Surface enhanced Raman spectroscopy (SERS) is a powerful molecular analytical tool that allows for highly sensitive chemical detection of low concentration analytes through the amplification of electromagnetic (EM) fields generated by the excitation of localized surface plasmons. SERS performance such as enhancement factor (EF), reproducibility and repeatability is highly related to distribution profile of Au nanoparticles on SERS substrates. The uniformity distribution of Au nanoparticles usually results in good SERS performance. We introduce a new SERS substrate that produces improved performance through surface modification of silicon wafers. For this purpose, hydrophilic silicon wafers are prepared and then their surfaces are coated with tannic acid (TA) by thermal treatment. TA is used as a surface modifier with low cost and high adhesion to synthesize uniform and dense Au nanoparticles. The direct synthesis of Au nanoparticles is carried out through the successive ionic layer absorption and reaction (SILAR) method. 2- naphthalenethiol (2-NAT) dye was utilized to confirm the SERS performance of the as-fabricated substrate. The SERS performance was optimized by controlling the thickness of the Au nanoparticle layer synthesized by repeating the SILAR cycle. We expect the proposed SERS substrate to exhibit good reproducibility and repeatability due to the high uniformity distribution of Au nanoparticles.
We have investigated a multiple label-free detection method based on Raman spectroscopy and multivariate curve resolution (MCR) analysis to classify breast cancer. Twenty breast tissues collected from five participants during breast surgery were used as biological samples. Ten samples were from malignant tumor mass (cancer core area) and the others were from the safety margin outside of the tumor mass (two sample groups). For each breast tissue sample, twenty Raman spectra were collected using a fiber-optics Raman system consisting of a fiber-optic Raman probe, a low dark current deep-depletion CCD connected to a Czerny-Turner spectrograph and 785-nm laser source.
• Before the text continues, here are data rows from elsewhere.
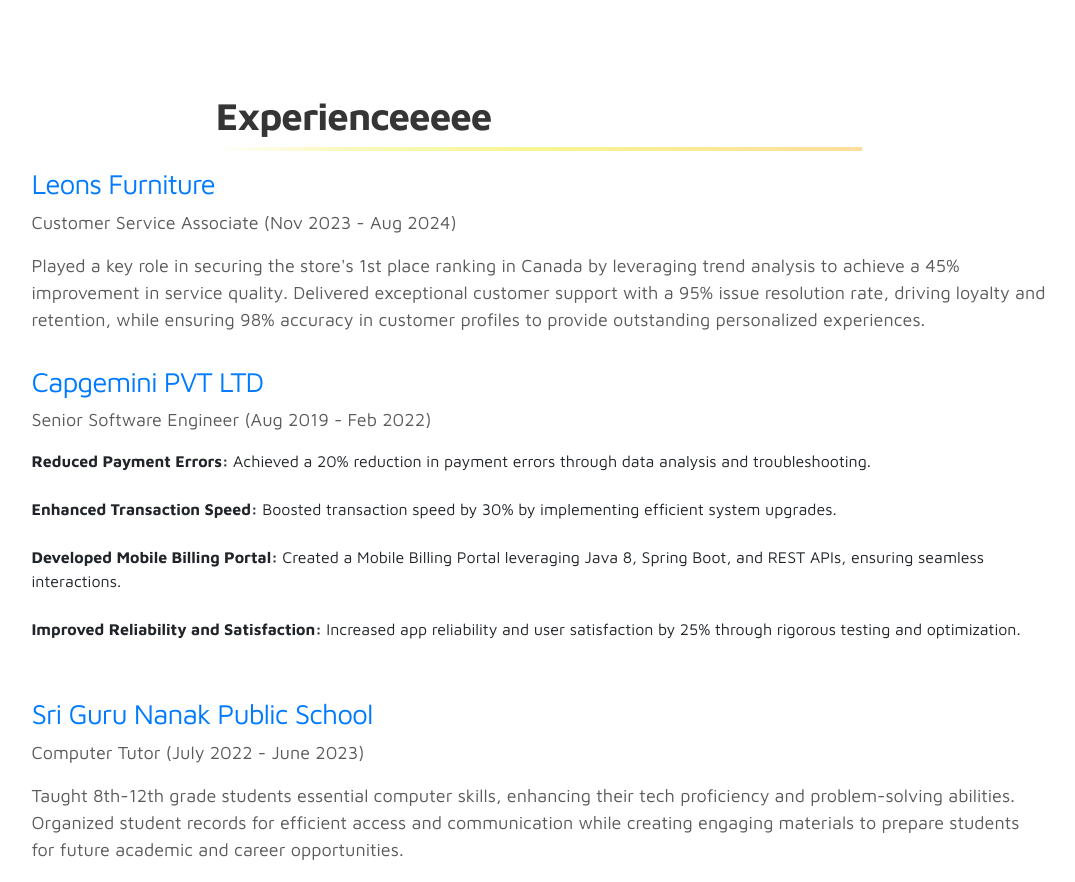
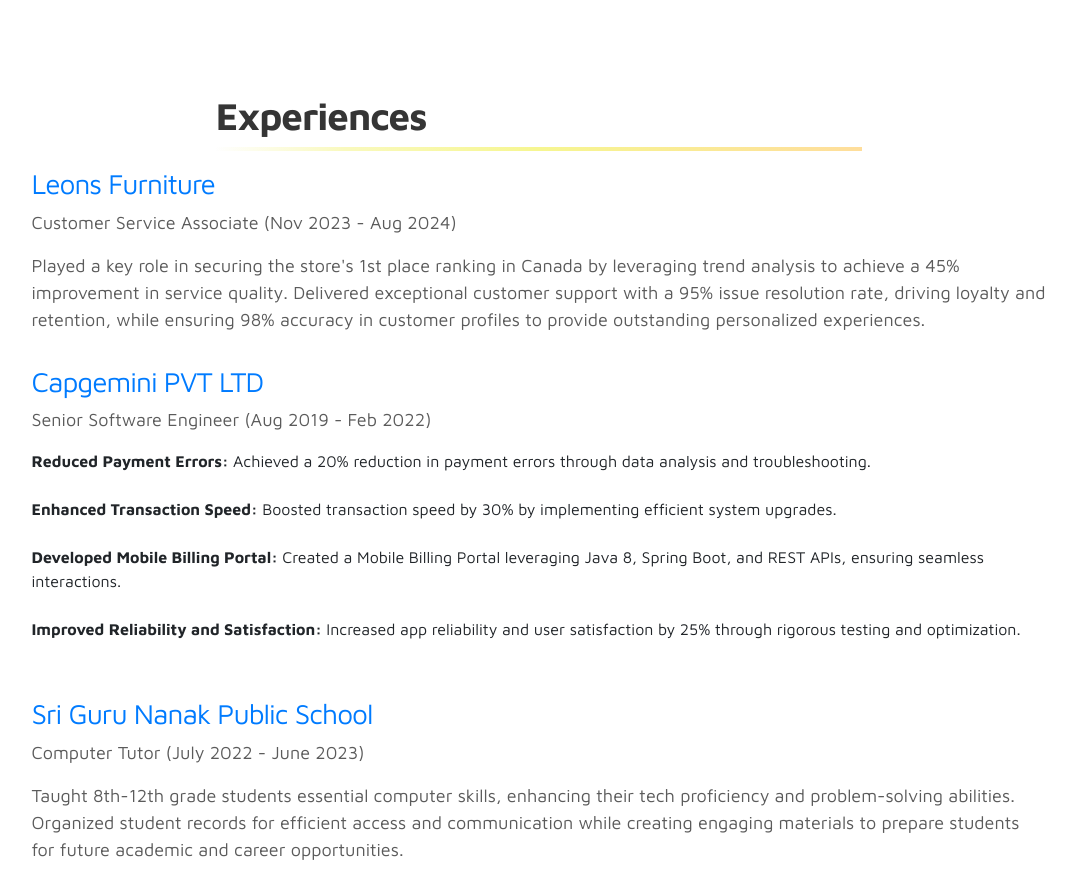
Before and after one commit to Harpreet88/HarpreetSaini.github.io, a plain HTML site: page index.html in a window 1280 px wide. Shown: the part 1157-2039 px from the top of the page, without its empty margins (101-1176 px from the left). Drawn offline with Linux system fonts and the light colour scheme.

Commit message:
Update index.html

```diff
--- a/index.html
+++ b/index.html
@@ -234,15 +234,14 @@
                     <div class="underline"></div>
                 </div> -->
 
-    <section class="resume py-5 d-lg-flex justify-content-center align-items-center" id="resume">
-    <div class="row d-flex justify-content-center">
-      <div class="container">
+    <section class="project py-5" id="resume">
+    <div class="container">
         <div class="row">
             <div class="col-lg-11  mx-auto col-12">
                 <div class="col-lg-8 mx-auto">
-      <h2>Experienceeeee</h2>
-      <div class="underline"></div>
-    </div>
+                    <h2>Experiences</h2>
+                    <div class="underline"></div>
+                </div>
                 <div class="row d-flex flex-column">
                     <div class="col-12 d-flex ftco-animate">
                         <div class="blog-entry justify-content-start">
```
Using MCR analysis iteratively optimized by an alternative least squares (ALS) algorithm, biomarker-dominated spectral data can be obtained from the preprocessed Raman spectra. This allows a more accurate classification between the two sample groups (normal and cancer). We expect that the proposed method based on biomarker analysis using MCR-ALS will more accurately classify breast cancer.